Tieman says. "Microsoft has always extended a friendly gesture to anyone
willing to build on the Microsoft platform, and then kept the other hand clenched
to strike if that application company becomes successful."
"When I see companies like Microsoft get into the open source arena, I
see less community, less innovation, less choice and more red tape and costs,"
says Marianne Mason, Web administrator at Hamamatsu Corp.
Microsoft is used to such skepticism and condemnation, especially when it's
accused of using its market-leading status to threaten litigation and to go
after potential patent infringement violations with a vengeance. On that point,
Hilf says, the facts paint a clearer picture.
"I ask those folks, 'How often has Microsoft sued over IP?' The answer
is two [times]," he says. "We are not a patent troll company. We protect
our IP and our licenses, but we do not want to litigate."
Tieman counters saying that while Microsoft might not sue prolifically, it
knows the right way to toss its weight and voice around so that market activities
Perhaps the biggest challenge that Hilf faces is changing the internal tone
at Microsoft. One of the things he's worked on is convincing developers that
they need to play a role in the open source process and take part in projects
on CodePlex to join the so-called community. The engineers caught on right away,
he said, while the sales and marketing organizations were tougher to persuade.
"Luckily, I was able to come in, in a way that gave me access to anyone
in the company, and a lot of it was simple education," Hilf says. "I
was really clear about what open source is and isn't."
That internal reprogramming and external outreach to the open source community
has gotten high marks for Hilf and his team. The real difference in the company's
open source stance today versus a few years ago is largely about tone.
"The whole tenor of the argument has changed," says Cherry. "Hilf
has faith in his products' features and in a head-to-head competition he believes
he's going to come out and beat them.
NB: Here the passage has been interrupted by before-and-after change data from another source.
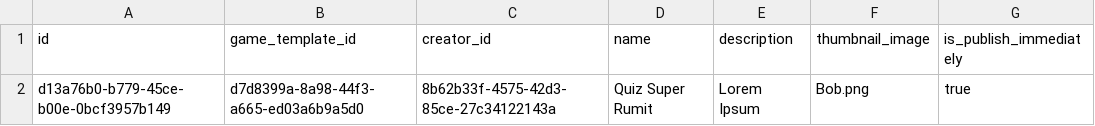
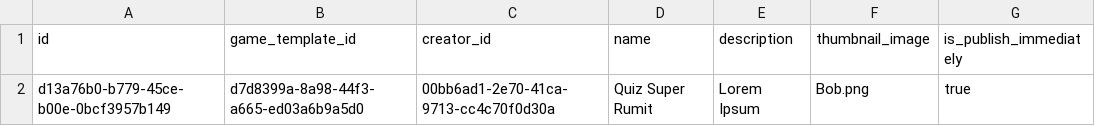
Before and after one commit to tiarapages/FP-PEMROGRAMAN-WEB-WORD-SEARCH, a CSV file: FP-PemrogramanWebsite-BE-2025/prisma/seeder/data/quiz-games.data.csv, drawn as a sheet; only a part is shown; the diff names each change by its address in the sheet, - before the commit and + after, or states it on an @@ line.

```diff
--- a/FP-PemrogramanWebsite-BE-2025/prisma/seeder/data/quiz-games.data.csv
+++ b/FP-PemrogramanWebsite-BE-2025/prisma/seeder/data/quiz-games.data.csv
-C2 (creator_id): 8b62b33f-4575-42d3-85ce-27c34122143a
+C2 (creator_id): 00bb6ad1-2e70-41ca-9713-cc4c70f0d30a
```
Also changed, not shown: 10 other files.
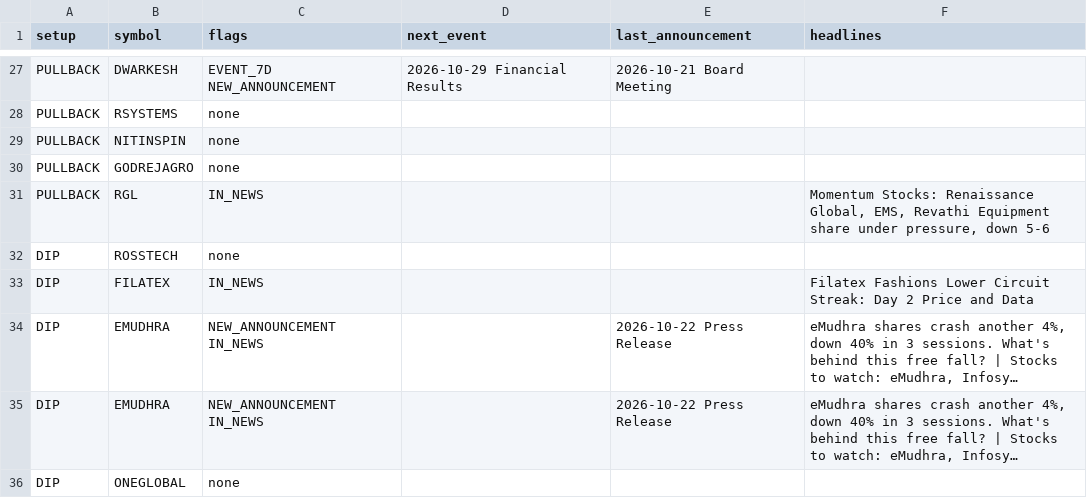
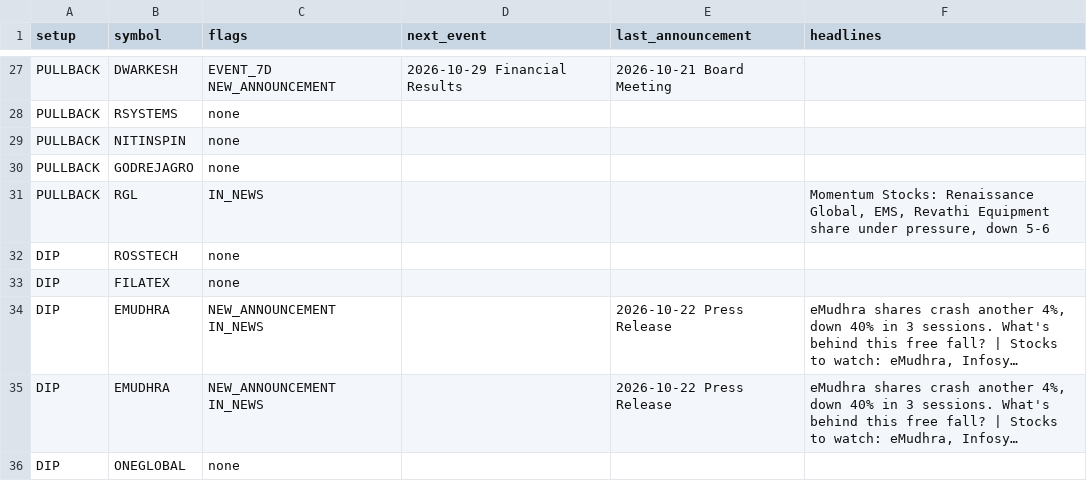
Before and after one commit to sufikipl-ops/swing-auto, a CSV file: docs/news_events.csv, drawn as a sheet; only a part is shown, gaps mark what is left out; long unchanged cells end in …; the diff covers the shown part only; the diff names each change by its address in the sheet, - before the commit and + after, or states it on an @@ line.

```diff
--- a/docs/news_events.csv
+++ b/docs/news_events.csv
-C33 (flags): IN_NEWS
+C33 (flags): none
-F33 (headlines): Filatex Fashions Lower Circuit Streak: Day 2 Price and Data
+F33 (headlines): (empty)
```
Also changed, not shown: 27 edited cells elsewhere in this file, out/news_events.csv, 7 other files.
And he's comfortable enough not to have
to get into the aggressive tactics that tell customers they are stupid to go